Segment Open
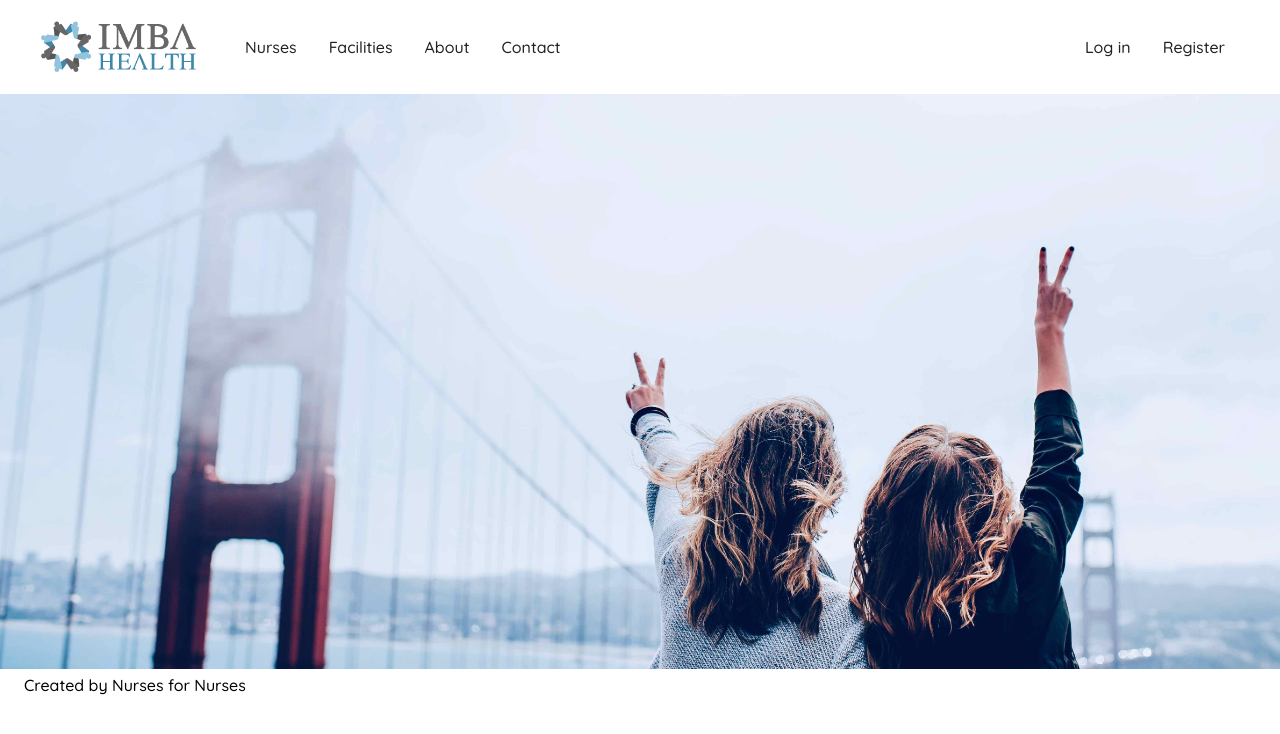
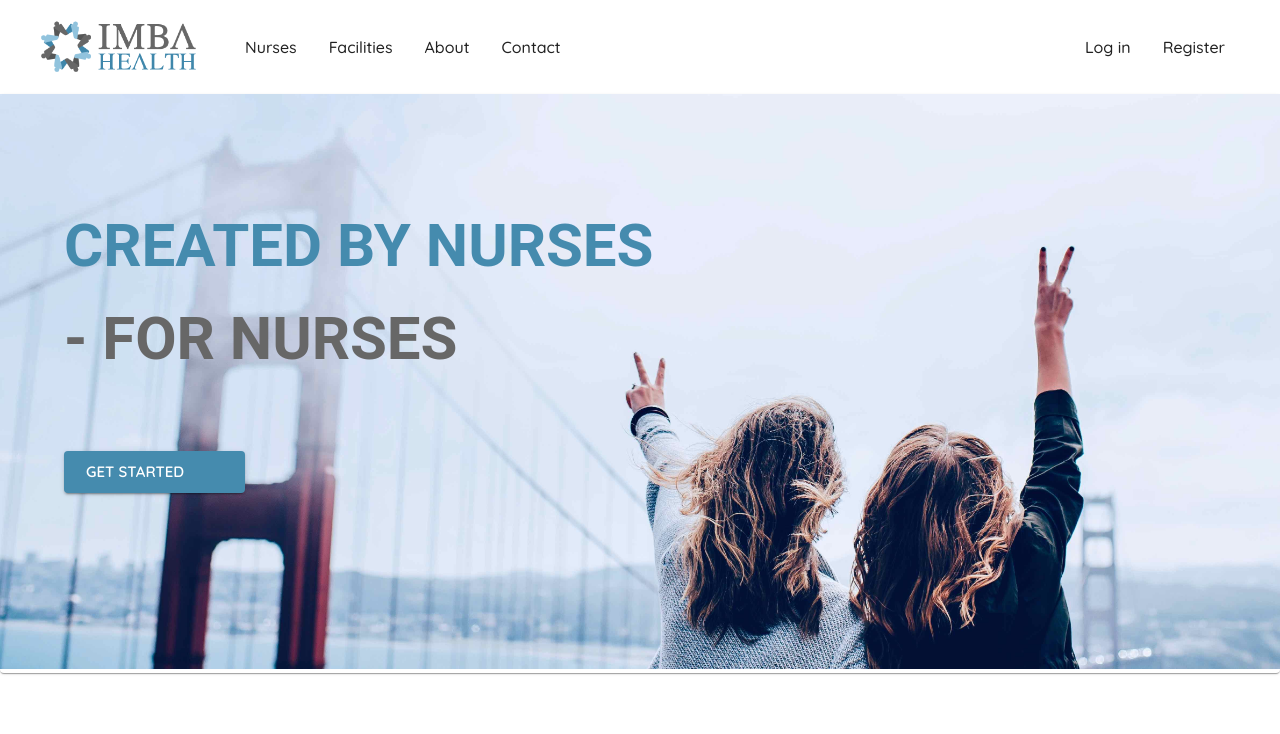
Before and after one commit to Marko721/Imba_React, a React (Create React App) app: page / in a window 1280 px wide. Shown: the top 734 px of the page. Built offline with nearby package versions, Linux system fonts and the light colour scheme.

Commit message:
Desktop Banner first layout

```diff
--- a/public/index.html
+++ b/public/index.html
@@ -31,6 +31,18 @@
       href="https://fonts.googleapis.com/css2?family=Quicksand:wght@300;400;500;600&display=swap"
       rel="stylesheet"
     />
+    <link rel="preconnect" href="https://fonts.googleapis.com" />
+    <link rel="preconnect" href="https://fonts.gstatic.com" crossorigin />
+    <link
+      href="https://fonts.googleapis.com/css2?family=Montserrat:wght@400;500;600&display=swap"
+      rel="stylesheet"
+    />
+    <link
+      rel="stylesheet"
+      href="https://pro.fontawesome.com/releases/v5.10.0/css/all.css"
+      integrity="sha384-AYmEC3Yw5cVb3ZcuHtOA93w35dYTsvhLPVnYs9eStHfGJvOvKxVfELGroGkvsg+p"
+      crossorigin="anonymous"
+    />
     <title>React App</title>
   </head>
   <body>
--- a/src/App.js
+++ b/src/App.js
@@ -18,6 +18,9 @@ const theme = createTheme({
     secondary: {
       main: "#458BAE",
     },
+    text: {
+      primary: "#676767",
+    },
   },
   typography: {
     fontFamily: "Quicksand",
@@ -25,6 +28,12 @@ const theme = createTheme({
     fontWeightRegular: 500,
     fontWeightMedium: 600,
     fontWeightBold: 700,
+    h2: {
+      // fontSize: "4.2rem",
+      fontFamily: "Roboto",
+      fontWeight: "bold",
+      textTransform: "uppercase",
+    },
   },
 });
 
--- a/src/Pages/Home.js
+++ b/src/Pages/Home.js
@@ -1,16 +1,37 @@
-import { Container, Grid, makeStyles, Typography } from "@material-ui/core";
+import {
+  Container,
+  Grid,
+  makeStyles,
+  Paper,
+  Typography,
+  Button,
+  Icon,
+} from "@material-ui/core";
 import React from "react";
 import BannerImagePc from "../Components/Images/banner_pc.jpeg";
 import BannerImageMo from "../Components/Images/banner_mo1.jpeg";
 
 const useStyles = makeStyles((theme) => {
   return {
+    bannerContainer: {
+      position: "relative",
+    },
     banner: {
       backgroundSize: "cover",
       backgroundRepeat: "no-repeat",
       backgroundPosition: "center",
       maxWidth: "100vw",
-      // position: "absolute",
+    },
+    bannerTextContainer: {
+      position: "absolute",
+      top: "20%",
+      left: "5%",
+    },
+    bannerButton: {
+      marginTop: 60,
+    },
+    bannerButtonIcon: {
+      marginLeft: 10,
     },
   };
 });
@@ -20,14 +41,56 @@ const Home = () => {
 
   return (
     <div>
-      <img src={BannerImagePc} className={classes.banner} alt="" />
-      <Container>
+      <Paper className={classes.bannerContainer}>
+        <img src={BannerImagePc} className={classes.banner} />
+        <div className={classes.overlay} />
         <Grid container>
-          <Grid item xs={12} sm={6} lg={6} md={3}>
-            <Typography>Created by Nurses for Nurses</Typography>
+          <Grid item xs={12} md={6}>
+            <div className={classes.bannerTextContainer}>
+              <Typography variant="h2" color="secondary" gutterBottom>
+                Created by Nurses
+              </Typography>
+              <Typography variant="h2" color="text.main" paragraph>
+                - For Nurses
+              </Typography>
+              <Button
+                className={classes.bannerButton}
+                size="large"
+                variant="contained"
+                color="secondary"
+                href="#"
+              >
+                Get Started
+                <Icon
+                  // className="fal fa-arrow-right"
+                  className="fad fa-chevron-right"
+                  color="primary"
+                  style={{ marginLeft: 15 }} // not working when putted in classes styles
+                />
+              </Button>
+            </div>
           </Grid>
         </Grid>
-      </Container>
+      </Paper>
+
+      {/* <Grid container>
+          <Grid item xs={12}>
+            <Paper className={classes.bannerContainer}>
+              <img src={BannerImagePc} className={classes.banner} alt="" />
+            </Paper>
+          </Grid>
+          <Grid item xs={12} md={6}>
+            <Paper className={classes.bannerTextContainer}>
+              <Typography
+                variant="h2"
+                color="secondary"
+                className={classes.bannerText}
+              >
+                Created by Nurses for Nurses
+              </Typography>
+            </Paper>
+          </Grid>
+        </Grid> */}
     </div>
   );
 };
```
Segment Closed
What this task involves >> Look through the entries above for the word "Paper". Say how many lines contain it, using only a number.

Problem solution >> 7